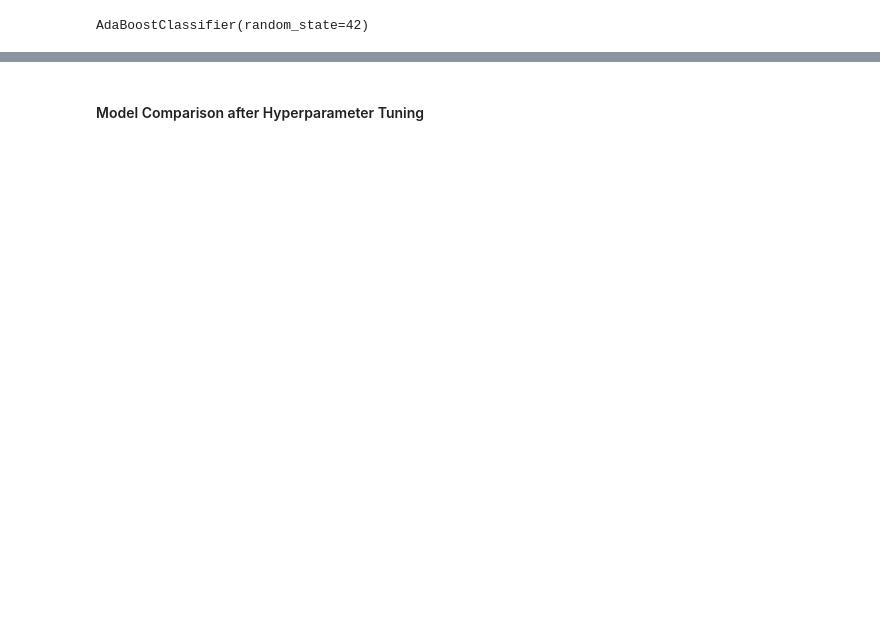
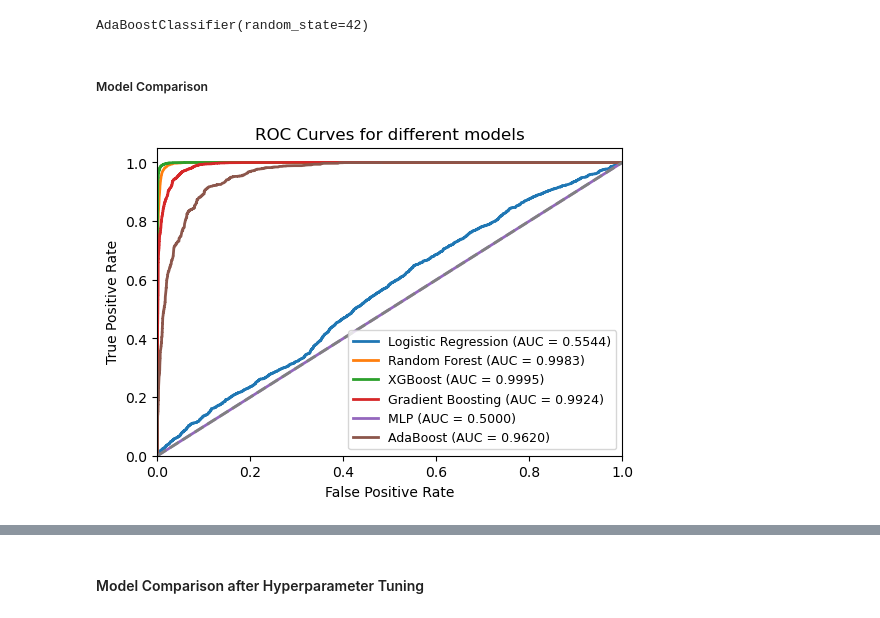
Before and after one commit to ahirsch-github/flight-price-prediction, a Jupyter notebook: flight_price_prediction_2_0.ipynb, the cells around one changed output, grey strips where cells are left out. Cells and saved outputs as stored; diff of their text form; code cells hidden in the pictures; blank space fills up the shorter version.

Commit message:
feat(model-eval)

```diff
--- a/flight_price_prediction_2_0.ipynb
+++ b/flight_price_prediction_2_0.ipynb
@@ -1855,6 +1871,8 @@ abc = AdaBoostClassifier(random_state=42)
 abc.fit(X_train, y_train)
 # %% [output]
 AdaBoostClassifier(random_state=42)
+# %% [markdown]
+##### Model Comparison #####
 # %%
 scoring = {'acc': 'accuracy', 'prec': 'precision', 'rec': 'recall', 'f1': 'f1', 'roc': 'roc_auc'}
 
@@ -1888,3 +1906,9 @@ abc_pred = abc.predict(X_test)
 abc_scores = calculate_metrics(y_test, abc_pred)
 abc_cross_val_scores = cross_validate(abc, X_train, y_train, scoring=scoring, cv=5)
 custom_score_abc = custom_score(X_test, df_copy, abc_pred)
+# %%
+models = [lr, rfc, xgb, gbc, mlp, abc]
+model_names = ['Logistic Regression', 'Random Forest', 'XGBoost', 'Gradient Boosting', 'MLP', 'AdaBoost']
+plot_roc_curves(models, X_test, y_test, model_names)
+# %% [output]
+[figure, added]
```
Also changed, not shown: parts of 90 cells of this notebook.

********************

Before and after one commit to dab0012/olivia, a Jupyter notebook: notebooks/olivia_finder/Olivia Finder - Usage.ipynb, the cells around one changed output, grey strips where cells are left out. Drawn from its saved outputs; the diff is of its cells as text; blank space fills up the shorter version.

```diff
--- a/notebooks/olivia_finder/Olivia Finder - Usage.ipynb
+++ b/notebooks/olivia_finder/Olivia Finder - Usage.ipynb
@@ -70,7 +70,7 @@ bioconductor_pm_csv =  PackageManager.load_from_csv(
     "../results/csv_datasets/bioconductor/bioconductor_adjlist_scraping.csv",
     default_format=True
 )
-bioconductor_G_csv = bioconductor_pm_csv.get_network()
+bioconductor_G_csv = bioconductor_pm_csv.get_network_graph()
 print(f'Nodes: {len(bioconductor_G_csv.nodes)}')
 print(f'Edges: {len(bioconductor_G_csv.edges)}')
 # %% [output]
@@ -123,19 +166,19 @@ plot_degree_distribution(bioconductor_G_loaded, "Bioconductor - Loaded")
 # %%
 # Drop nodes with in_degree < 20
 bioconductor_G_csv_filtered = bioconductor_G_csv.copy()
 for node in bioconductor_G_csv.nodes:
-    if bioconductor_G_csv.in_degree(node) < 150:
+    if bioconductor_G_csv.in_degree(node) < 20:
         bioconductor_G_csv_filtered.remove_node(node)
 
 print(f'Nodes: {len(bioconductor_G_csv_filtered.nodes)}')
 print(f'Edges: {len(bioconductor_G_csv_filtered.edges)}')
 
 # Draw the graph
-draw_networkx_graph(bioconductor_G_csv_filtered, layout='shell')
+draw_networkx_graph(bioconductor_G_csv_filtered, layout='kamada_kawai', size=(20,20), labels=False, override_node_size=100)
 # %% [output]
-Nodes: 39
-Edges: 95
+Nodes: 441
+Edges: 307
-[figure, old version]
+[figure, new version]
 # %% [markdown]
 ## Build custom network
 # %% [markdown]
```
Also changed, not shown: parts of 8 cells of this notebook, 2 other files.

********************

Requirement: Out of the records, collect only those lines that contain the string "ipynb".

Task result:
Before and after one commit to ahirsch-github/flight-price-prediction, a Jupyter notebook: flight_price_prediction_2_0.ipynb, the cells around one changed output, grey strips where cells are left out. Cells and saved outputs as stored; diff of their text form; code cells hidden in the pictures; blank space fills up the shorter version.
--- a/flight_price_prediction_2_0.ipynb
+++ b/flight_price_prediction_2_0.ipynb
Before and after one commit to dab0012/olivia, a Jupyter notebook: notebooks/olivia_finder/Olivia Finder - Usage.ipynb, the cells around one changed output, grey strips where cells are left out. Drawn from its saved outputs; the diff is of its cells as text; blank space fills up the shorter version.
--- a/notebooks/olivia_finder/Olivia Finder - Usage.ipynb
+++ b/notebooks/olivia_finder/Olivia Finder - Usage.ipynb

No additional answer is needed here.